But Alex Ilie, and other movement leaders, don’t look to the government as the ultimate answer for abandoned children. Instead, they see the Christian church as central to an orphan care revival. Alex says he is working for a day when “Christians are known for being those who care for orphans, and adoption is so natural for them like prayer.”
To that end, RWO recently launched a project called “Romania 1:27,” named for the well-known verse on “true religion” in the book of James. The goal of Romania 1:27 is to challenge and equip local churches to care for the orphans in their communities. A pastor’s meeting this spring was a first step. “We spoke with hundreds of church leaders, and many of them reacted very well,” Alex says. “They confirmed that it is time for Romanian Christians to live the Gospel by adopting and caring for vulnerable children.” A more in-depth pastor’s conference is planned for this fall, should God provide the needed funds.
Another Gospel-centered aspect of RWO’s work is its trauma training for adoptive and foster parents. In a country with very few resources or support networks for caregivers, RWO is sending trained instructors to ten cities. There, they will put on “trauma training workshops” for parents, using curriculum developed by Christian therapists.
Alex says similar workshops have already been impacting people’s lives. “When I visit churches and speak, people come up to me and tell me, ‘Alex, we were praying about this, and RWO is God’s answer to our prayers. We decided to adopt a child.’ Or, ‘We adopted a few years ago, and we were so lonely in that, to the point that we even were not sure if it was the right thing to do. But now we have the confirmation we need.’
“So,” Alex concludes, “when I see people from different spheres of society answering our message, I see God’s hand starting a movement in Romania.”
A Picture of the Gospel
And for Alex Ilie, God is central to the work of Romania Without Orphans. He speaks powerfully about how his own experience as an adoptive parent deepened his understanding of the Gospel.
“I would say that adoption saved me and not the other way around,” he says. “I do not know how that sounds, but the first thing that comes to my mind is how much my life became richer, deeper in the Lord. How profoundly I undertood His love and the way He loves me. I think this is the reason that everything else is nothing.
“I would say it is about living the Gospel,” he concludes. “God adopted me, and I am doing what I am doing inspired by Him and through His power.”
This July, our matching gift fundraiser will benefit Romania Without Orphans, helping with projects like the video campaign, lobbying, pastor conference, and trauma training.
We often talk about the ways your support helps abandoned children, but this ministry is a blessing to the giver as well. Romania Reborn board member Jeanne Domenech recently shared her personal thoughts on this:
When you’ve been walking along life’s road with Christ (it’s been 40 years for this pilgrim this year) you witness many surprises. Some are sorrowful, others shock-worthy, perhaps exciting. But my favorite kind occur, when after patient and persistent prayer, God bursts in, bringing His joyous answer.

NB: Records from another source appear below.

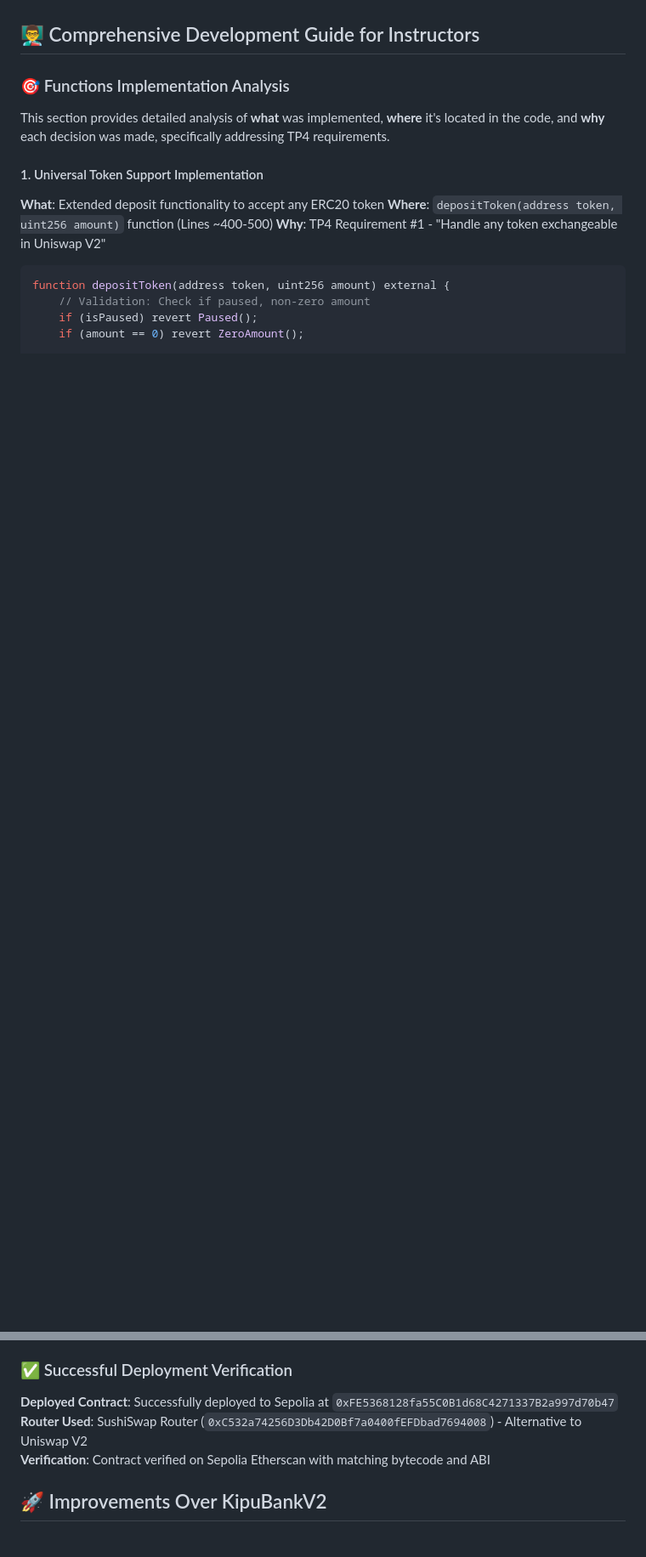
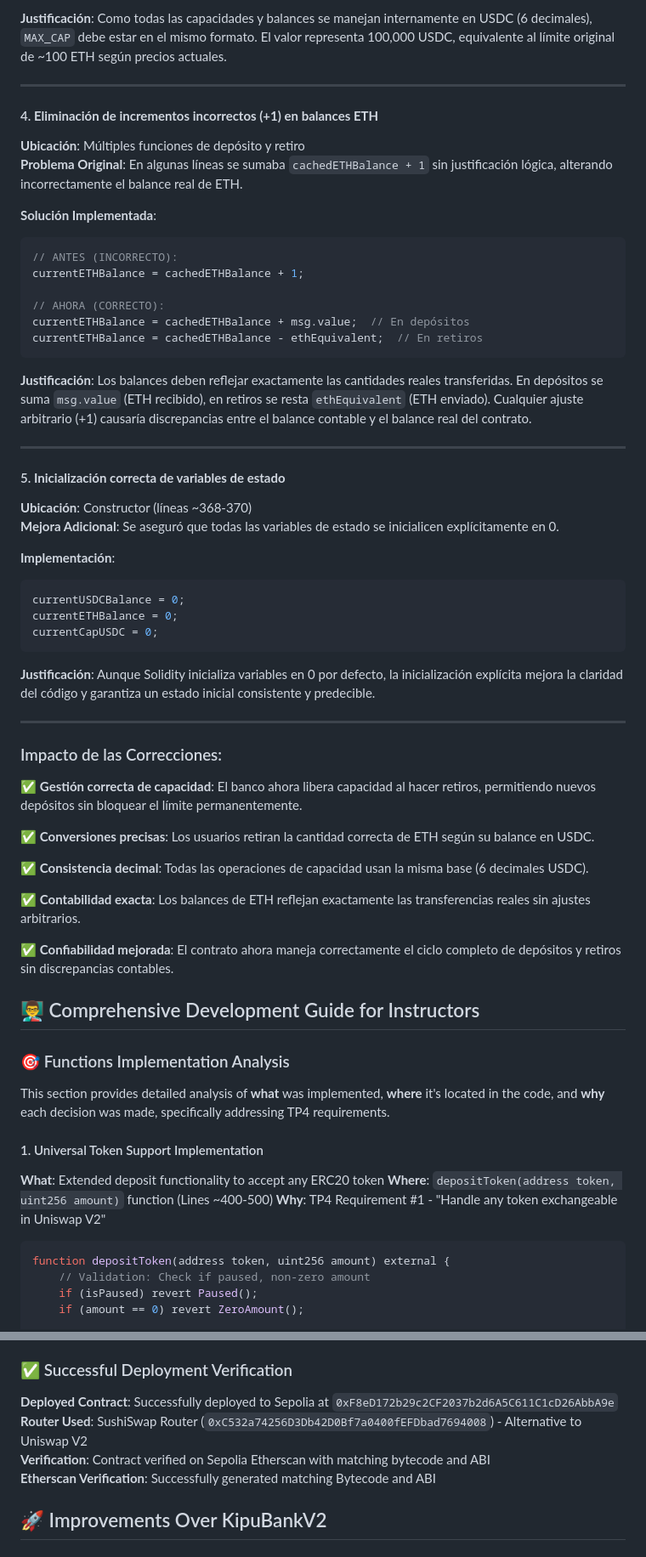
Before and after one commit to edumor/KipuBankV3, a Markdown page: README.md, 2 parts joined by grey strips. Shown: that part at 85% size. Rendered like a GitHub page; blank space fills up the shorter version.

````diff
--- a/README.md
+++ b/README.md
@@ -152,3 +212,51 @@ function getSwapPreview(address tokenIn, address tokenOut) external view returns
+**Justificación**: Como todas las capacidades y balances se manejan internamente en USDC (6 decimales), `MAX_CAP` debe estar en el mismo formato. El valor representa 100,000 USDC, equivalente al límite original de ~100 ETH según precios actuales.
+
+---
+
+#### 4. **Eliminación de incrementos incorrectos (+1) en balances ETH**
+**Ubicación**: Múltiples funciones de depósito y retiro
+**Problema Original**: En algunas líneas se sumaba `cachedETHBalance + 1` sin justificación lógica, alterando incorrectamente el balance real de ETH.
+
+**Solución Implementada**:
+```solidity
+// ANTES (INCORRECTO):
+currentETHBalance = cachedETHBalance + 1;
+
+// AHORA (CORRECTO):
+currentETHBalance = cachedETHBalance + msg.value;  // En depósitos
+currentETHBalance = cachedETHBalance - ethEquivalent;  // En retiros
+```
+
+**Justificación**: Los balances deben reflejar exactamente las cantidades reales transferidas. En depósitos se suma `msg.value` (ETH recibido), en retiros se resta `ethEquivalent` (ETH enviado). Cualquier ajuste arbitrario (+1) causaría discrepancias entre el balance contable y el balance real del contrato.
+
+---
+
+#### 5. **Inicialización correcta de variables de estado**
+**Ubicación**: Constructor (líneas ~368-370)
+**Mejora Adicional**: Se aseguró que todas las variables de estado se inicialicen explícitamente en 0.
+
+**Implementación**:
+```solidity
+currentUSDCBalance = 0;
+currentETHBalance = 0;
+currentCapUSDC = 0;
+```
+
+**Justificación**: Aunque Solidity inicializa variables en 0 por defecto, la inicialización explícita mejora la claridad del código y garantiza un estado inicial consistente y predecible.
+
+---
+
+### Impacto de las Correcciones:
+
+✅ **Gestión correcta de capacidad**: El banco ahora libera capacidad al hacer retiros, permitiendo nuevos depósitos sin bloquear el límite permanentemente.
+
+✅ **Conversiones precisas**: Los usuarios retiran la cantidad correcta de ETH según su balance en USDC.
+
+✅ **Consistencia decimal**: Todas las operaciones de capacidad usan la misma base (6 decimales USDC).
+
+✅ **Contabilidad exacta**: Los balances de ETH reflejan exactamente las transferencias reales sin ajustes arbitrarios.
+
+✅ **Confiabilidad mejorada**: El contrato ahora maneja correctamente el ciclo completo de depósitos y retiros sin discrepancias contables.
 
 ## 👨‍🏫 Comprehensive Development Guide for Instructors
 
@@ -478,9 +586,10 @@ Parameter 5 (uniswapRouter): 0xC532a74256D3Db42D0Bf7a0400fEFDbad7694008 (SushiSw
 5. Initialize token support with `initializeTokens()`
 
 ### ✅ Successful Deployment Verification
-**Deployed Contract**: Successfully deployed to Sepolia at `0xFE5368128fa55C0B1d68C4271337B2a997d70b47`
+**Deployed Contract**: Successfully deployed to Sepolia at `0xF8eD172b29c2CF2037b2d6A5C611C1cD26AbbA9e`
 **Router Used**: SushiSwap Router (`0xC532a74256D3Db42D0Bf7a0400fEFDbad7694008`) - Alternative to Uniswap V2
 **Verification**: Contract verified on Sepolia Etherscan with matching bytecode and ABI
+**Etherscan Verification**: Successfully generated matching Bytecode and ABI
 
 ## 🚀 Improvements Over KipuBankV2
 
````
Also changed, not shown: other parts of README.md (+63 -3 lines).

I had the privilege last fall of participating in just such a moment.
Back in 2005, while visiting Romania for the first time, Jayme Metzgar and I spent several days at Hope House, meeting the children, in particular two twins, a boy and a girl. about 4 years old. They were beautiful children, but for whatever reason they waited for a long time to be adopted. After that brief visit, their little faces were emblazoned on my mind’s eye.

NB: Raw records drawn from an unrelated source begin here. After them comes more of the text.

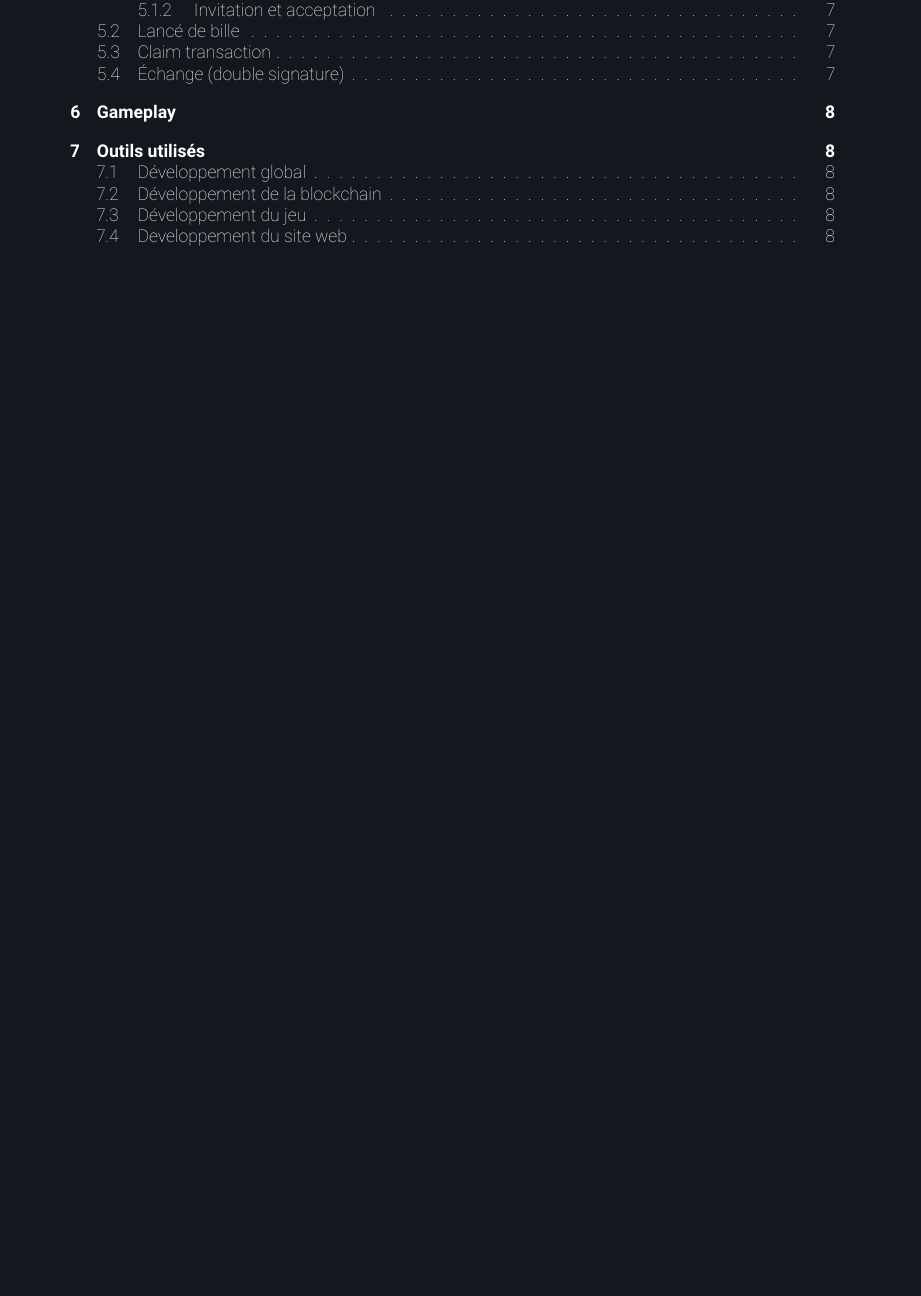
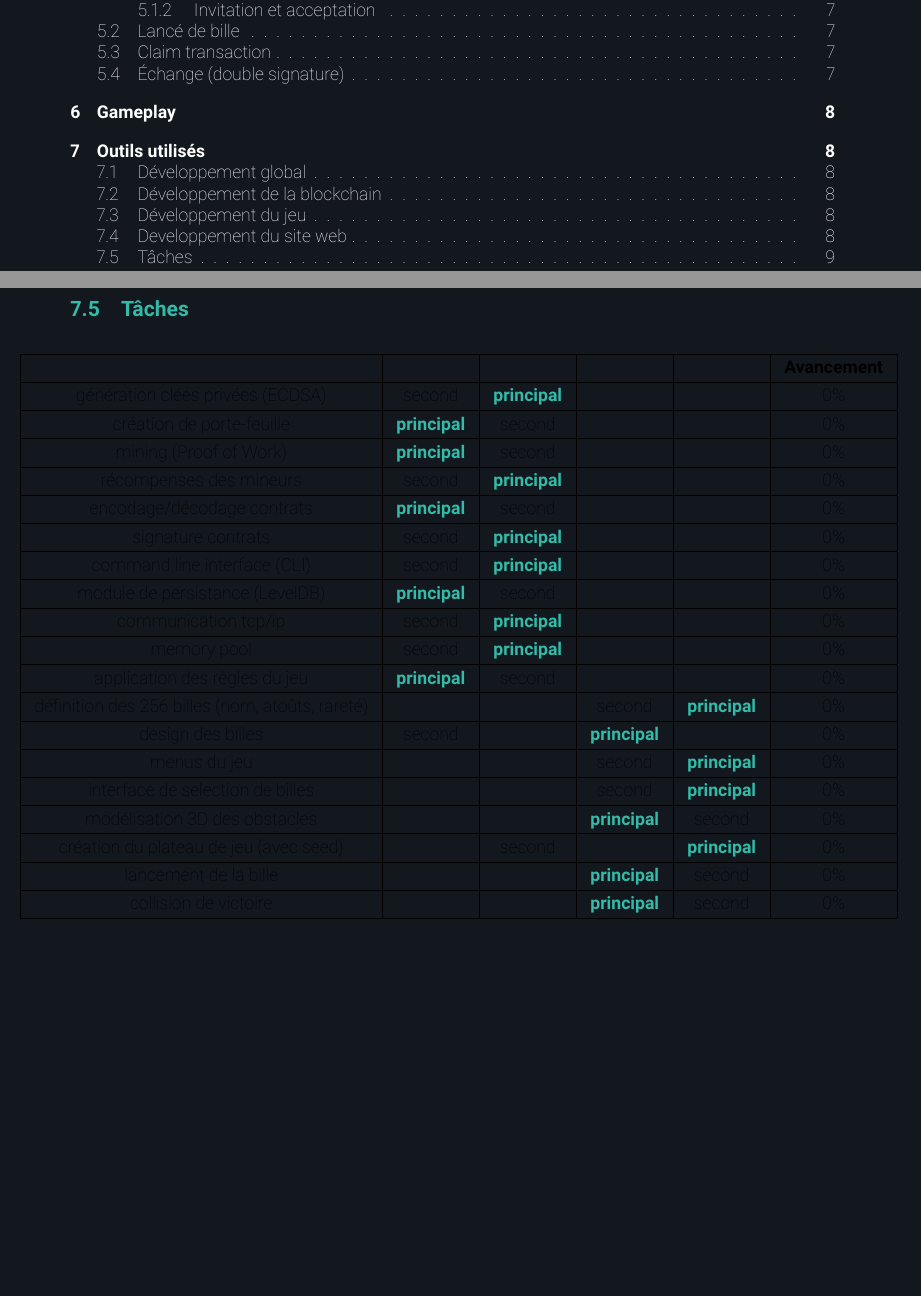
Before and after one commit to scatteredcorp/specs, a LaTeX document (specifications/specifications.tex): part of page 2 of 9 before the commit and two parts of pages 2 and 10 of 10 after it, the two joined at a grey line, cut so that both start at the same text, the shorter picture padded with empty space. Compiled offline with pdfLaTeX.

Commit message:
added timetable; centered tables

```diff
--- a/specifications/specifications.tex
+++ b/specifications/specifications.tex
@@ -350,5 +357,54 @@ Les technologies suivantes nous aideront durant le développement du site web :
     \item Google Chrome
 \end{itemize}
 
+\setlength{\tabcolsep}{8pt}
+\renewcommand{\arraystretch}{1.3}
+\subsection{Tâches}
 
+\begin{center}
+\hspace*{-1cm}%
+\begin{tabular}{ |c|c|c|c|c|c|}
+ \hline
+    \boldblack{tâche} & \boldblack{Aurèle} & \boldblack{Léo} & \boldblack{Raphaël} & \boldblack{Frédéric} & \bfseries{Avancement} \\
+     \hline
+    génération clées privées (ECDSA) & second & \bold{principal} &  & & 0\%\\
+     \hline
+     création de porte-feuille & \bold{principal} & second &  & & 0\%\\
+     \hline
+    mining (Proof of Work) & \bold{principal} & second &  & & 0\%\\
+     \hline
+    récompenses des mineurs & second & \bold{principal} & & & 0\%\\
+     \hline
+    encodage/décodage contrats & \bold{principal} & second &  & & 0\%\\
+     \hline
+    signature contrats & second & \bold{principal} &  & & 0\%\\
+     \hline
+    command line interface (CLI) & second & \bold{principal} & &&  0\%\\
+     \hline
+    module de persistance (LevelDB) & \bold{principal} & second &  & & 0\%\\
+     \hline
+     communication tcp/ip & second & \bold{principal} &  & & 0\%\\
+     \hline
+    memory pool & second & \bold{principal} &  & & 0\%\\
+     \hline
+     application des règles du jeu & \bold{principal} & second &  & & 0\%\\
+     \hline
+     définition des 256 billes (nom, atoûts, rareté) & & & second & \bold{principal} & 0\%\\
+    \hline
+    design des billes & second & & \bold{principal} & & 0\% \\
+     \hline
+    menus du jeu & & & second & \bold{principal} & 0\%\\
+     \hline
+    interface de selection de billes & & & second & \bold{principal} & 0\%\\
+     \hline
+     modélisation 3D des obstacles & & & \bold{principal} & second & 0\%\\
+     \hline
+     création du plateau de jeu (avec seed) & & second &  & \bold{principal} & 0\%\\
+     \hline
+      lancement de la bille & & & \bold{principal} & second & 0\%\\
+     \hline
+    collision de victoire & & & \bold{principal} & second & 0\%\\
+     \hline
+\end{tabular}
+\end{center}
 \end{document}
```
Also changed, not shown: heroku.yml (added, +3 -0 lines), specifications/specifications.tex (13 more changed lines).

GOD knew the plan He had for them, and for their adoptive parents.
As they waited I had the privilege of praying for them, so you can imagine my JOY when, ten years later, in November 2015 at the Romania Without Orphans Summit in Cluj, Romania, I saw them in person again, as lovely, poised, confident 14-year-olds.
As I listened to the interpreter tell their parents’ story and watched the joy on their faces, I found myself weeping tears of joy, simply because I was given the opportunity to SEE and KNOW that my little prayers had played a part in this beautiful miracle of a family knit together by God’s hand. What an unexpected witness to God’s economy of blessing! We give, but we come to see the GREAT GIVER in Action!